However, Hollywood came calling. When Michael turned 8, he was placed in boarding school so she could salvage her dwindling career.

“They didn’t see a lot of each other after that,” said Ellenberger. “And it kind of bothered him that he didn’t get all the love he wanted… He just didn’t see his mother a lot after the age of 8. Later in life, when he married, he had a son and Miriam evidently tried to make up for things in the past. She spoiled [her grandson].

"And according to the family, it kind of made [Michael] a little bit jealous… He was seeing all the love and attention she was giving to him and thinking, ‘Geez, why didn’t you do that when I was that age?’ But from the time he was born until the age of 8, he was with her all the time.
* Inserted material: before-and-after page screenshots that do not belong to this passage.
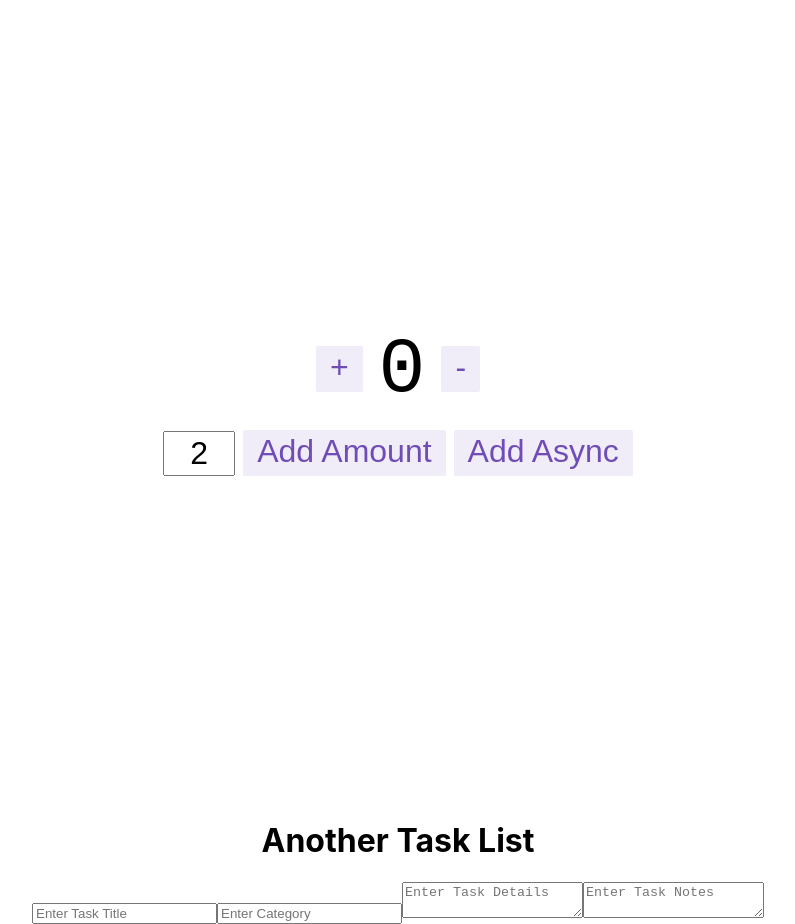
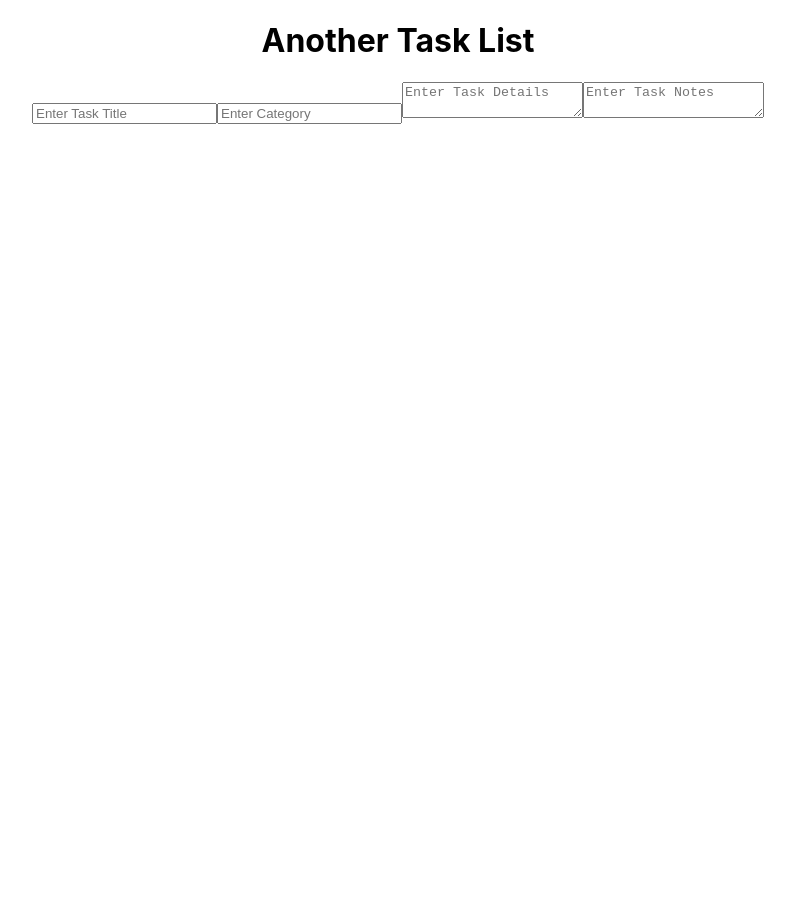
Before and after one commit to lolakoala/AnotherTaskList, a React (Create React App) app: page / in a window 1280 px wide. Shown: the whole page, without its empty margins (242-1037 px from the left). After the commit the page ends 800 px from the top, so only its background shows below. Built offline with nearby package versions, Linux system fonts and the light colour scheme.

Commit message:
removes render of Counter (CRA-redux)

```diff
--- a/src/App.js
+++ b/src/App.js
@@ -1,5 +1,4 @@
 import React from 'react';
-import { Counter } from './features/counter/Counter';
 import './App.css';
 import Form from './features/form/Form'
 
@@ -7,9 +6,6 @@ function App() {
   return (
     <div className="App">
     {/* keeping counter in as reference */}
-      <header className="App-header">
-        <Counter />
-      </header>
 
       <div className="App">
         <h1>Another Task List</h1>
```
They were inseparable.”

Ellenberger hopes his book will introduce Hopkins to a new generation of movie fans.

“She’s one of the major film stars of the ‘30s and ‘40s who never had a biography written,” he said. “She was a top player during that time.”